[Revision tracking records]
▼

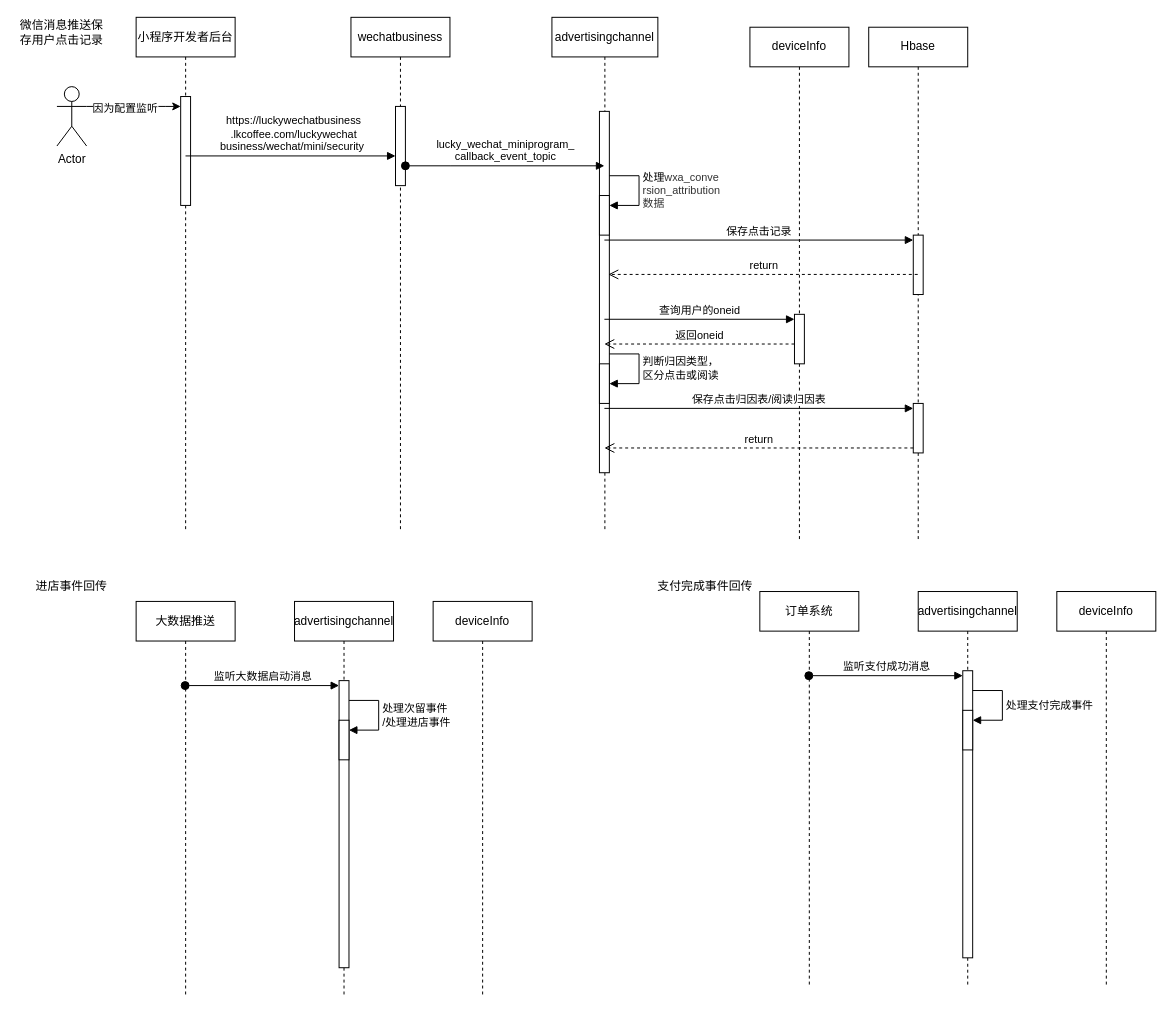
This is page "小红书" (2 of 2) of src/draw/广告系统.drawio from y13513867074/draw, a draw.io file, before an edit. Source tidied: cells renumbered, new cells numbered last; positions are measured from the earlier drawing's top-left corner, leaving out a move shared by most shapes. Both pictures are drawn from the tidied source at 99%, with x=0, y=0 at pixel (17, 17).
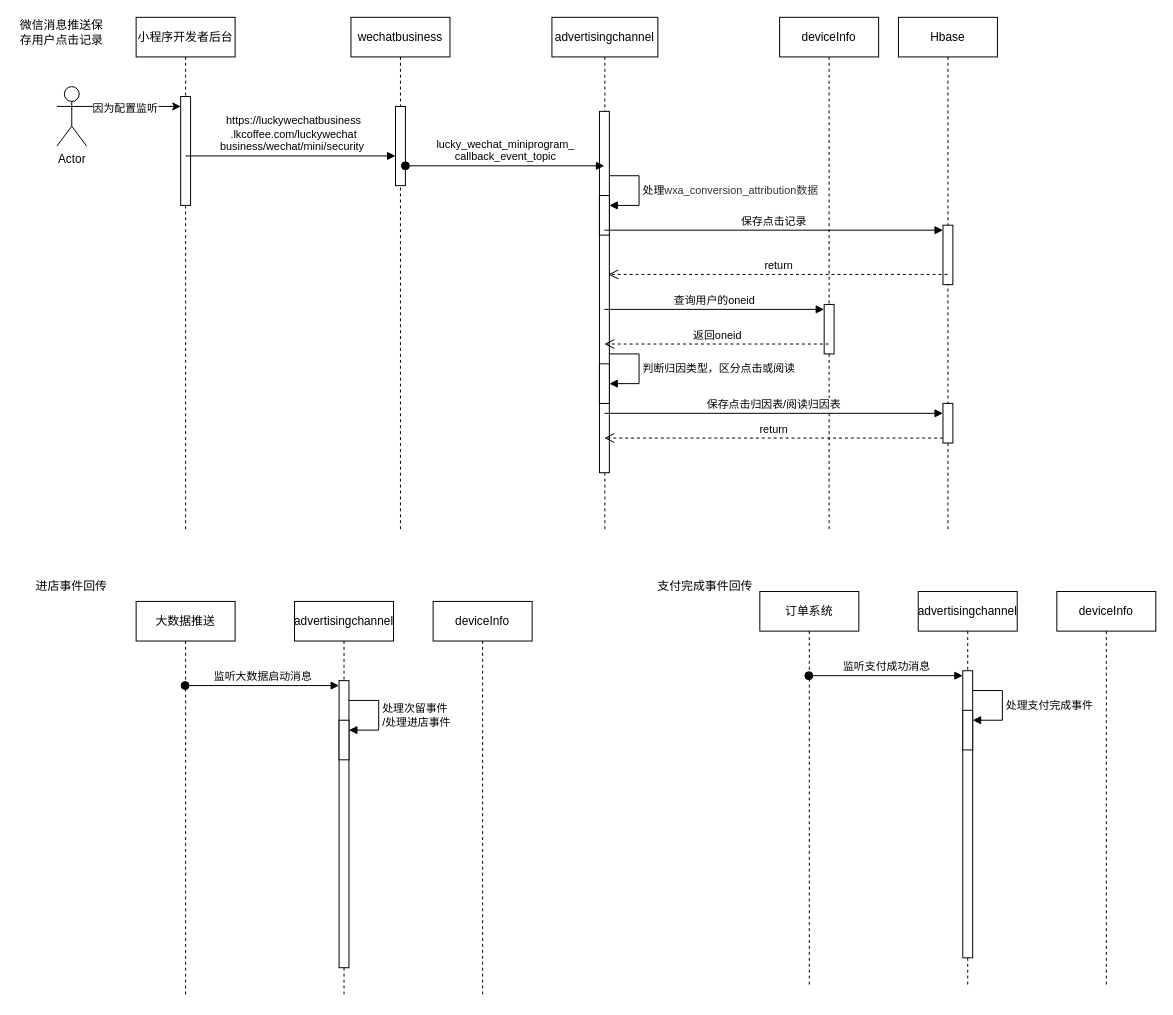
The same diagram, later.

Commit message:
更新广告系统.drawio

Unchanged cells that the change refers to:
```xml
<mxCell id="6" value="advertisingchannel" style="shape=umlLifeline;perimeter=lifelinePerimeter;whiteSpace=wrap;html=1;outlineConnect=0;portConstraint=eastwest;newEdgeStyle={&quot;curved&quot;:0,&quot;rounded&quot;:0};" parent="1" vertex="1">
  <mxGeometry x="540" width="107" height="520" as="geometry" />
</mxCell>
<mxCell id="8" style="html=1;points=[[0,0,0,0,5],[0,1,0,0,-5],[1,0,0,0,5],[1,1,0,0,-5]];perimeter=orthogonalPerimeter;outlineConnect=0;targetShapes=umlLifeline;portConstraint=eastwest;newEdgeStyle={&quot;curved&quot;:0,&quot;rounded&quot;:0};" parent="6" vertex="1">
  <mxGeometry x="48" y="180" width="10" height="40" as="geometry" />
</mxCell>
<mxCell id="10" style="html=1;points=[[0,0,0,0,5],[0,1,0,0,-5],[1,0,0,0,5],[1,1,0,0,-5]];perimeter=orthogonalPerimeter;outlineConnect=0;targetShapes=umlLifeline;portConstraint=eastwest;newEdgeStyle={&quot;curved&quot;:0,&quot;rounded&quot;:0};" parent="6" vertex="1">
  <mxGeometry x="48" y="350" width="10" height="40" as="geometry" />
</mxCell>
```

Change to the diagram source:
```diff
@@
-    <mxCell id="9" value="处理&lt;span style=&quot;color: rgb(51, 51, 51); background-color: light-dark(#ffffff, var(--ge-dark-color, #121212));&quot;&gt;wxa_conve&lt;/span&gt;&lt;div&gt;&lt;span style=&quot;color: rgb(51, 51, 51); background-color: light-dark(#ffffff, var(--ge-dark-color, #121212));&quot;&gt;rsion_attribution&lt;/span&gt;&lt;/div&gt;&lt;div&gt;&lt;span style=&quot;color: rgb(51, 51, 51); background-color: light-dark(#ffffff, var(--ge-dark-color, #121212));&quot;&gt;数据&lt;/span&gt;&lt;/div&gt;" style="html=1;align=left;spacingLeft=2;endArrow=block;rounded=0;edgeStyle=orthogonalEdgeStyle;curved=0;rounded=0;" parent="6" edge="1" target="8">
+    <mxCell id="9" value="处理&lt;span style=&quot;color: rgb(51, 51, 51); background-color: light-dark(#ffffff, var(--ge-dark-color, #121212));&quot;&gt;wxa_conve&lt;/span&gt;&lt;span style=&quot;background-color: light-dark(#ffffff, var(--ge-dark-color, #121212)); color: light-dark(rgb(51, 51, 51), rgb(193, 193, 193));&quot;&gt;rsion_attribution&lt;/span&gt;&lt;span style=&quot;background-color: light-dark(#ffffff, var(--ge-dark-color, #121212)); color: light-dark(rgb(51, 51, 51), rgb(193, 193, 193));&quot;&gt;数据&lt;/span&gt;" style="html=1;align=left;spacingLeft=2;endArrow=block;rounded=0;edgeStyle=orthogonalEdgeStyle;curved=0;rounded=0;" parent="6" edge="1" target="8">
       <mxGeometry relative="1" as="geometry">
         <mxPoint x="58" y="160" as="sourcePoint" />
         <Array as="points">
           <mxPoint x="88" y="190" />
         </Array>
       </mxGeometry>
     </mxCell>
@@
-    <mxCell id="11" value="&lt;div&gt;判断归因类型，&lt;/div&gt;&lt;div&gt;区分点击或阅读&lt;/div&gt;" style="html=1;align=left;spacingLeft=2;endArrow=block;rounded=0;edgeStyle=orthogonalEdgeStyle;curved=0;rounded=0;" parent="6" edge="1" target="10">
+    <mxCell id="11" value="&lt;div&gt;判断归因类型，&lt;span style=&quot;background-color: light-dark(#ffffff, var(--ge-dark-color, #121212)); color: light-dark(rgb(0, 0, 0), rgb(255, 255, 255));&quot;&gt;区分点击或阅读&lt;/span&gt;&lt;/div&gt;" style="html=1;align=left;spacingLeft=2;endArrow=block;rounded=0;edgeStyle=orthogonalEdgeStyle;curved=0;rounded=0;" parent="6" edge="1" target="10">
       <mxGeometry x="0.01" relative="1" as="geometry">
         <mxPoint x="58" y="340" as="sourcePoint" />
         <Array as="points">
           <mxPoint x="88" y="370" />
         </Array>
       </mxGeometry>
     </mxCell>
     <mxCell id="12" value="Hbase" style="shape=umlLifeline;perimeter=lifelinePerimeter;whiteSpace=wrap;html=1;outlineConnect=0;portConstraint=eastwest;newEdgeStyle={&quot;curved&quot;:0,&quot;rounded&quot;:0};" parent="1" vertex="1">
-      <mxGeometry x="860" y="10" width="100" height="520" as="geometry" />
+      <mxGeometry x="890" width="100" height="520" as="geometry" />
     </mxCell>
@@
     <mxCell id="14" style="html=1;points=[[0,0,0,0,5],[0,1,0,0,-5],[1,0,0,0,5],[1,1,0,0,-5]];perimeter=orthogonalPerimeter;outlineConnect=0;targetShapes=umlLifeline;portConstraint=eastwest;newEdgeStyle={&quot;curved&quot;:0,&quot;rounded&quot;:0};" parent="12" vertex="1">
-      <mxGeometry x="45" y="380" width="10" height="50" as="geometry" />
+      <mxGeometry x="45" y="390" width="10" height="40" as="geometry" />
     </mxCell>
     <mxCell id="15" value="deviceInfo" style="shape=umlLifeline;perimeter=lifelinePerimeter;whiteSpace=wrap;html=1;outlineConnect=0;portConstraint=eastwest;newEdgeStyle={&quot;curved&quot;:0,&quot;rounded&quot;:0};" parent="1" vertex="1">
-      <mxGeometry x="740" y="10" width="100" height="520" as="geometry" />
+      <mxGeometry x="770" width="100" height="520" as="geometry" />
     </mxCell>
@@
-    <mxCell id="24" value="返回oneid" style="html=1;verticalAlign=bottom;endArrow=open;dashed=1;endSize=8;curved=0;rounded=0;exitX=0;exitY=1;exitDx=0;exitDy=-5;" parent="1" edge="1">
+    <mxCell id="24" value="返回oneid" style="html=1;verticalAlign=bottom;endArrow=open;dashed=1;endSize=8;curved=0;rounded=0;" parent="1" edge="1" source="15">
       <mxGeometry relative="1" as="geometry">
-        <mxPoint x="785" y="330" as="sourcePoint" />
         <mxPoint x="592.9" y="330" as="targetPoint" />
       </mxGeometry>
     </mxCell>
@@
-    <mxCell id="27" value="保存点击归因表/阅读归因表" style="html=1;verticalAlign=bottom;endArrow=block;curved=0;rounded=0;entryX=0;entryY=0;entryDx=0;entryDy=5;" parent="1" edge="1" source="6" target="14">
-      <mxGeometry relative="1" as="geometry" />
+    <mxCell id="27" value="保存点击归因表/阅读归因表" style="html=1;verticalAlign=bottom;endArrow=block;curved=0;rounded=0;entryX=0;entryY=0;entryDx=0;entryDy=5;" parent="1" edge="1">
+      <mxGeometry relative="1" as="geometry">
+        <mxPoint x="593.1" y="400" as="sourcePoint" />
+        <mxPoint x="935" y="400" as="targetPoint" />
+      </mxGeometry>
     </mxCell>
```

▲

_WHAT TO WORK ON_:
Make an exact copy of every entry above, but keep the pictures out of it.

_RESPONSE AREA_:
This is page "小红书" (2 of 2) of src/draw/广告系统.drawio from y13513867074/draw, a draw.io file, before an edit. Source tidied: cells renumbered, new cells numbered last; positions are measured from the earlier drawing's top-left corner, leaving out a move shared by most shapes. Both pictures are drawn from the tidied source at 99%, with x=0, y=0 at pixel (17, 17).
The same diagram, later.

Commit message:
更新广告系统.drawio

Unchanged cells that the change refers to:
```xml
<mxCell id="6" value="advertisingchannel" style="shape=umlLifeline;perimeter=lifelinePerimeter;whiteSpace=wrap;html=1;outlineConnect=0;portConstraint=eastwest;newEdgeStyle={&quot;curved&quot;:0,&quot;rounded&quot;:0};" parent="1" vertex="1">
  <mxGeometry x="540" width="107" height="520" as="geometry" />
</mxCell>
<mxCell id="8" style="html=1;points=[[0,0,0,0,5],[0,1,0,0,-5],[1,0,0,0,5],[1,1,0,0,-5]];perimeter=orthogonalPerimeter;outlineConnect=0;targetShapes=umlLifeline;portConstraint=eastwest;newEdgeStyle={&quot;curved&quot;:0,&quot;rounded&quot;:0};" parent="6" vertex="1">
  <mxGeometry x="48" y="180" width="10" height="40" as="geometry" />
</mxCell>
<mxCell id="10" style="html=1;points=[[0,0,0,0,5],[0,1,0,0,-5],[1,0,0,0,5],[1,1,0,0,-5]];perimeter=orthogonalPerimeter;outlineConnect=0;targetShapes=umlLifeline;portConstraint=eastwest;newEdgeStyle={&quot;curved&quot;:0,&quot;rounded&quot;:0};" parent="6" vertex="1">
  <mxGeometry x="48" y="350" width="10" height="40" as="geometry" />
</mxCell>
```

Change to the diagram source:
```diff
@@
-    <mxCell id="9" value="处理&lt;span style=&quot;color: rgb(51, 51, 51); background-color: light-dark(#ffffff, var(--ge-dark-color, #121212));&quot;&gt;wxa_conve&lt;/span&gt;&lt;div&gt;&lt;span style=&quot;color: rgb(51, 51, 51); background-color: light-dark(#ffffff, var(--ge-dark-color, #121212));&quot;&gt;rsion_attribution&lt;/span&gt;&lt;/div&gt;&lt;div&gt;&lt;span style=&quot;color: rgb(51, 51, 51); background-color: light-dark(#ffffff, var(--ge-dark-color, #121212));&quot;&gt;数据&lt;/span&gt;&lt;/div&gt;" style="html=1;align=left;spacingLeft=2;endArrow=block;rounded=0;edgeStyle=orthogonalEdgeStyle;curved=0;rounded=0;" parent="6" edge="1" target="8">
+    <mxCell id="9" value="处理&lt;span style=&quot;color: rgb(51, 51, 51); background-color: light-dark(#ffffff, var(--ge-dark-color, #121212));&quot;&gt;wxa_conve&lt;/span&gt;&lt;span style=&quot;background-color: light-dark(#ffffff, var(--ge-dark-color, #121212)); color: light-dark(rgb(51, 51, 51), rgb(193, 193, 193));&quot;&gt;rsion_attribution&lt;/span&gt;&lt;span style=&quot;background-color: light-dark(#ffffff, var(--ge-dark-color, #121212)); color: light-dark(rgb(51, 51, 51), rgb(193, 193, 193));&quot;&gt;数据&lt;/span&gt;" style="html=1;align=left;spacingLeft=2;endArrow=block;rounded=0;edgeStyle=orthogonalEdgeStyle;curved=0;rounded=0;" parent="6" edge="1" target="8">
       <mxGeometry relative="1" as="geometry">
         <mxPoint x="58" y="160" as="sourcePoint" />
         <Array as="points">
           <mxPoint x="88" y="190" />
         </Array>
       </mxGeometry>
     </mxCell>
@@
-    <mxCell id="11" value="&lt;div&gt;判断归因类型，&lt;/div&gt;&lt;div&gt;区分点击或阅读&lt;/div&gt;" style="html=1;align=left;spacingLeft=2;endArrow=block;rounded=0;edgeStyle=orthogonalEdgeStyle;curved=0;rounded=0;" parent="6" edge="1" target="10">
+    <mxCell id="11" value="&lt;div&gt;判断归因类型，&lt;span style=&quot;background-color: light-dark(#ffffff, var(--ge-dark-color, #121212)); color: light-dark(rgb(0, 0, 0), rgb(255, 255, 255));&quot;&gt;区分点击或阅读&lt;/span&gt;&lt;/div&gt;" style="html=1;align=left;spacingLeft=2;endArrow=block;rounded=0;edgeStyle=orthogonalEdgeStyle;curved=0;rounded=0;" parent="6" edge="1" target="10">
       <mxGeometry x="0.01" relative="1" as="geometry">
         <mxPoint x="58" y="340" as="sourcePoint" />
         <Array as="points">
           <mxPoint x="88" y="370" />
         </Array>
       </mxGeometry>
     </mxCell>
     <mxCell id="12" value="Hbase" style="shape=umlLifeline;perimeter=lifelinePerimeter;whiteSpace=wrap;html=1;outlineConnect=0;portConstraint=eastwest;newEdgeStyle={&quot;curved&quot;:0,&quot;rounded&quot;:0};" parent="1" vertex="1">
-      <mxGeometry x="860" y="10" width="100" height="520" as="geometry" />
+      <mxGeometry x="890" width="100" height="520" as="geometry" />
     </mxCell>
@@
     <mxCell id="14" style="html=1;points=[[0,0,0,0,5],[0,1,0,0,-5],[1,0,0,0,5],[1,1,0,0,-5]];perimeter=orthogonalPerimeter;outlineConnect=0;targetShapes=umlLifeline;portConstraint=eastwest;newEdgeStyle={&quot;curved&quot;:0,&quot;rounded&quot;:0};" parent="12" vertex="1">
-      <mxGeometry x="45" y="380" width="10" height="50" as="geometry" />
+      <mxGeometry x="45" y="390" width="10" height="40" as="geometry" />
     </mxCell>
     <mxCell id="15" value="deviceInfo" style="shape=umlLifeline;perimeter=lifelinePerimeter;whiteSpace=wrap;html=1;outlineConnect=0;portConstraint=eastwest;newEdgeStyle={&quot;curved&quot;:0,&quot;rounded&quot;:0};" parent="1" vertex="1">
-      <mxGeometry x="740" y="10" width="100" height="520" as="geometry" />
+      <mxGeometry x="770" width="100" height="520" as="geometry" />
     </mxCell>
@@
-    <mxCell id="24" value="返回oneid" style="html=1;verticalAlign=bottom;endArrow=open;dashed=1;endSize=8;curved=0;rounded=0;exitX=0;exitY=1;exitDx=0;exitDy=-5;" parent="1" edge="1">
+    <mxCell id="24" value="返回oneid" style="html=1;verticalAlign=bottom;endArrow=open;dashed=1;endSize=8;curved=0;rounded=0;" parent="1" edge="1" source="15">
       <mxGeometry relative="1" as="geometry">
-        <mxPoint x="785" y="330" as="sourcePoint" />
         <mxPoint x="592.9" y="330" as="targetPoint" />
       </mxGeometry>
     </mxCell>
@@
-    <mxCell id="27" value="保存点击归因表/阅读归因表" style="html=1;verticalAlign=bottom;endArrow=block;curved=0;rounded=0;entryX=0;entryY=0;entryDx=0;entryDy=5;" parent="1" edge="1" source="6" target="14">
-      <mxGeometry relative="1" as="geometry" />
+    <mxCell id="27" value="保存点击归因表/阅读归因表" style="html=1;verticalAlign=bottom;endArrow=block;curved=0;rounded=0;entryX=0;entryY=0;entryDx=0;entryDy=5;" parent="1" edge="1">
+      <mxGeometry relative="1" as="geometry">
+        <mxPoint x="593.1" y="400" as="sourcePoint" />
+        <mxPoint x="935" y="400" as="targetPoint" />
+      </mxGeometry>
     </mxCell>
```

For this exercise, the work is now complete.